BEGIN GIVEN INFORMATION

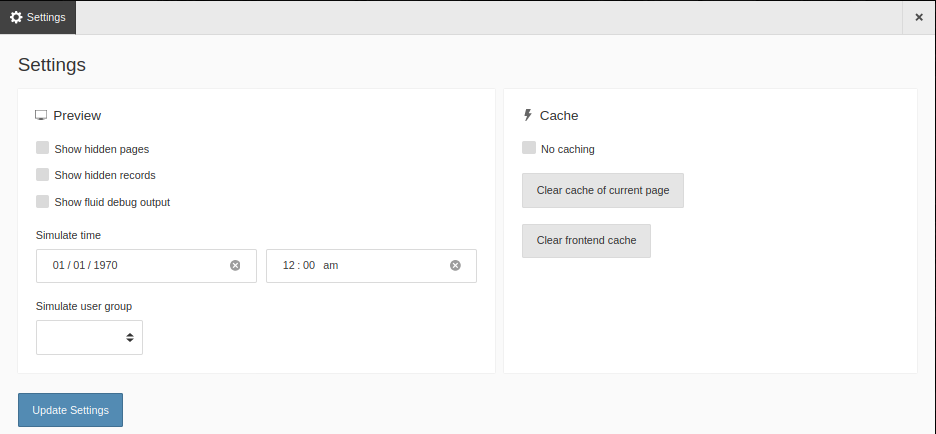
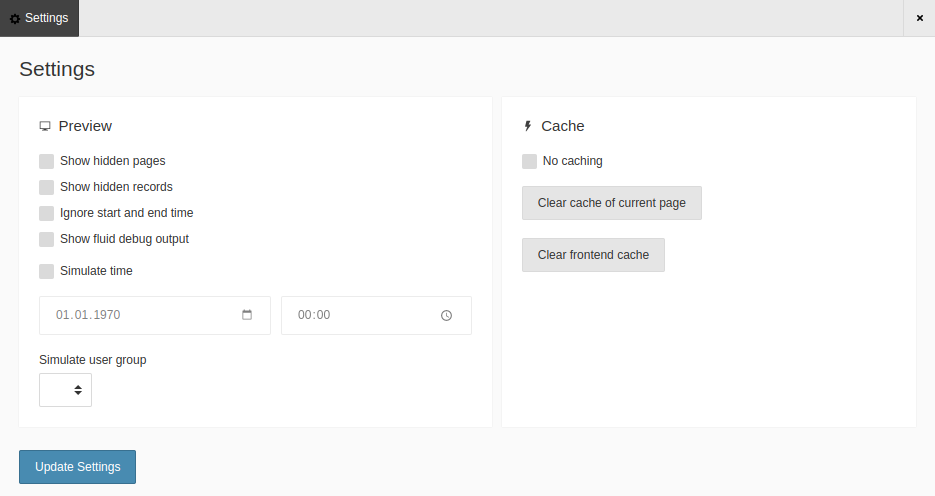
[DOCS] Add option "Ignore start and end time" to admin panel docs
Related: #91082
Resolves: #99487
Resolves: https://github.com/TYPO3-Documentation/Changelog-To-Doc/issues/22
Releases: main

diff --git a/Documentation/Settings/Index.rst b/Documentation/Settings/Index.rst
@@ -25,6 +25,9 @@ Show hidden content
 Use :guilabel:`Show hidden pages` and :guilabel:`Show hidden records` to
 reload the page and see any content that is set to 'disabled' in the backend.
 
+The :guilabel:`Ignore start and end time` to view all records on a page
+regardless of the start and end time.
+
 The :guilabel:`Show fluid debug output` reloads the page with an overlay
 indicating the Fluid sections and partials in use.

END GIVEN INFORMATION

● **WORK ORDER**
The whole listing above is to be printed exactly; the pictures stay out.

● **SOLUTION FOR THIS PROBLEM**
[DOCS] Add option "Ignore start and end time" to admin panel docs
Related: #91082
Resolves: #99487
Resolves: https://github.com/TYPO3-Documentation/Changelog-To-Doc/issues/22
Releases: main

diff --git a/Documentation/Settings/Index.rst b/Documentation/Settings/Index.rst
@@ -25,6 +25,9 @@ Show hidden content
 Use :guilabel:`Show hidden pages` and :guilabel:`Show hidden records` to
 reload the page and see any content that is set to 'disabled' in the backend.
 
+The :guilabel:`Ignore start and end time` to view all records on a page
+regardless of the start and end time.
+
 The :guilabel:`Show fluid debug output` reloads the page with an overlay
 indicating the Fluid sections and partials in use.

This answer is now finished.